*Directions*. Where an image occurs, skip it and print the rest of the records verbatim.

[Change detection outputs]
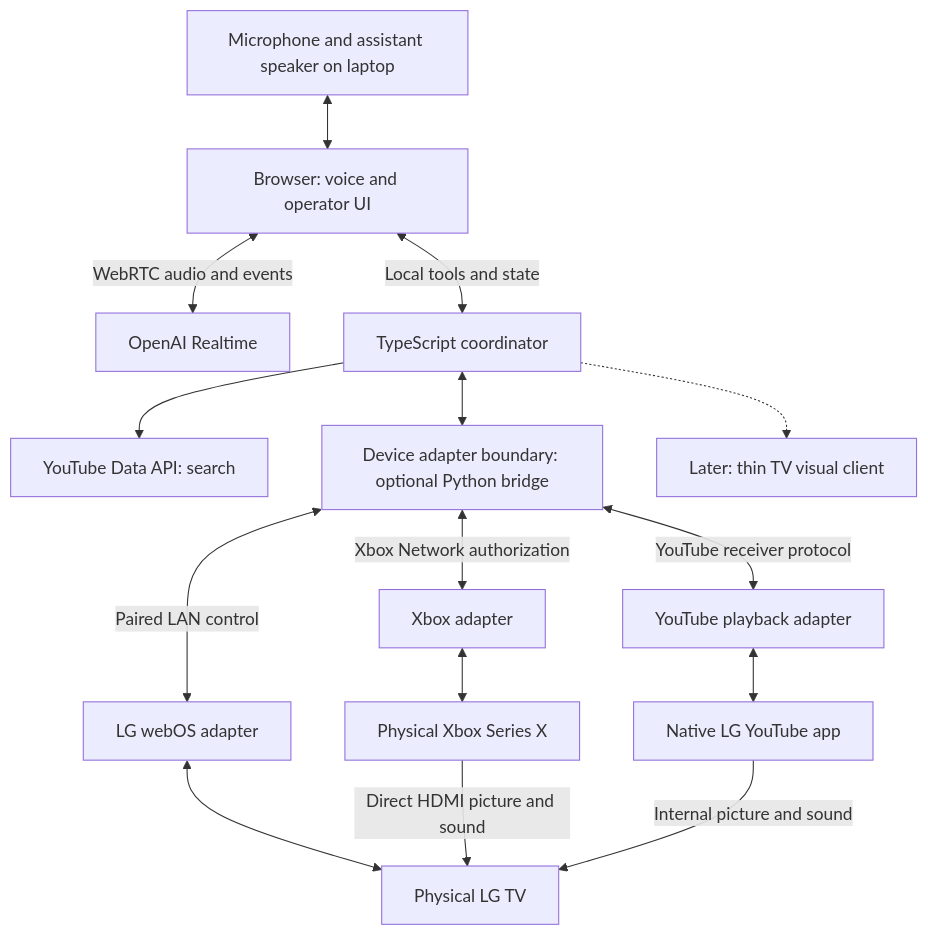
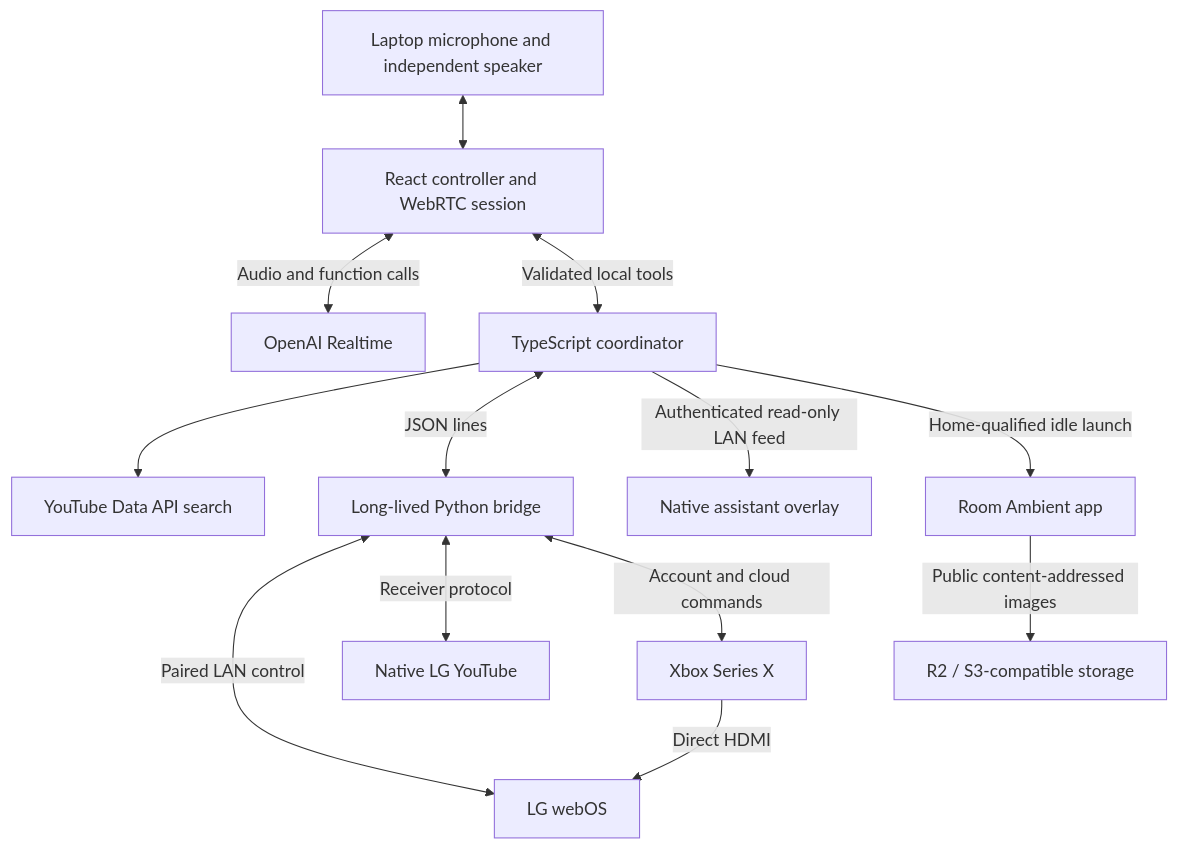
Before and after one commit to transitive-bullshit/smart-tv-for-real-tho: the diagram in docs/implementation-plan.md, drawn with Mermaid. The commit also changed other lines of this file and 14 other files, not shown here.

````diff
--- a/docs/implementation-plan.md
+++ b/docs/implementation-plan.md
@@ -61,17 +15,15 @@
 ```mermaid
 flowchart TD
-    U[Microphone and assistant speaker on laptop] <--> B[Browser: voice and operator UI]
-    B <-->|WebRTC audio and events| O[OpenAI Realtime]
-    B <-->|Local tools and state| C[TypeScript coordinator]
-    C --> S[YouTube Data API: search]
-    C <--> A[Device adapter boundary: optional Python bridge]
-    A <-->|Paired LAN control| L[LG webOS adapter]
-    A <-->|Xbox Network authorization| X[Xbox adapter]
-    A <-->|YouTube receiver protocol| Y[YouTube playback adapter]
-    L <--> T[Physical LG TV]
-    X <--> G[Physical Xbox Series X]
-    Y <--> N[Native LG YouTube app]
-    G -->|Direct HDMI picture and sound| T
-    N -->|Internal picture and sound| T
-    C -.-> D[Later: thin TV visual client]
+    U[Laptop microphone and independent speaker] <--> B[React controller and WebRTC session]
+    B <-->|Audio and function calls| O[OpenAI Realtime]
+    B <-->|Validated local tools| C[TypeScript coordinator]
+    C --> S[YouTube Data API search]
+    C <-->|JSON lines| P[Long-lived Python bridge]
+    P <-->|Paired LAN control| L[LG webOS]
+    P <-->|Receiver protocol| Y[Native LG YouTube]
+    P <-->|Account and cloud commands| X[Xbox Series X]
+    X -->|Direct HDMI| L
+    C -->|Authenticated read-only LAN feed| D[Native assistant overlay]
+    C -->|Home-qualified idle launch| A[Room Ambient app]
+    A -->|Public content-addressed images| R[R2 / S3-compatible storage]
 ```
````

*Response to this exercise*.
Before and after one commit to transitive-bullshit/smart-tv-for-real-tho: the diagram in docs/implementation-plan.md, drawn with Mermaid. The commit also changed other lines of this file and 14 other files, not shown here.

````diff
--- a/docs/implementation-plan.md
+++ b/docs/implementation-plan.md
@@ -61,17 +15,15 @@
 ```mermaid
 flowchart TD
-    U[Microphone and assistant speaker on laptop] <--> B[Browser: voice and operator UI]
-    B <-->|WebRTC audio and events| O[OpenAI Realtime]
-    B <-->|Local tools and state| C[TypeScript coordinator]
-    C --> S[YouTube Data API: search]
-    C <--> A[Device adapter boundary: optional Python bridge]
-    A <-->|Paired LAN control| L[LG webOS adapter]
-    A <-->|Xbox Network authorization| X[Xbox adapter]
-    A <-->|YouTube receiver protocol| Y[YouTube playback adapter]
-    L <--> T[Physical LG TV]
-    X <--> G[Physical Xbox Series X]
-    Y <--> N[Native LG YouTube app]
-    G -->|Direct HDMI picture and sound| T
-    N -->|Internal picture and sound| T
-    C -.-> D[Later: thin TV visual client]
+    U[Laptop microphone and independent speaker] <--> B[React controller and WebRTC session]
+    B <-->|Audio and function calls| O[OpenAI Realtime]
+    B <-->|Validated local tools| C[TypeScript coordinator]
+    C --> S[YouTube Data API search]
+    C <-->|JSON lines| P[Long-lived Python bridge]
+    P <-->|Paired LAN control| L[LG webOS]
+    P <-->|Receiver protocol| Y[Native LG YouTube]
+    P <-->|Account and cloud commands| X[Xbox Series X]
+    X -->|Direct HDMI| L
+    C -->|Authenticated read-only LAN feed| D[Native assistant overlay]
+    C -->|Home-qualified idle launch| A[Room Ambient app]
+    A -->|Public content-addressed images| R[R2 / S3-compatible storage]
 ```
````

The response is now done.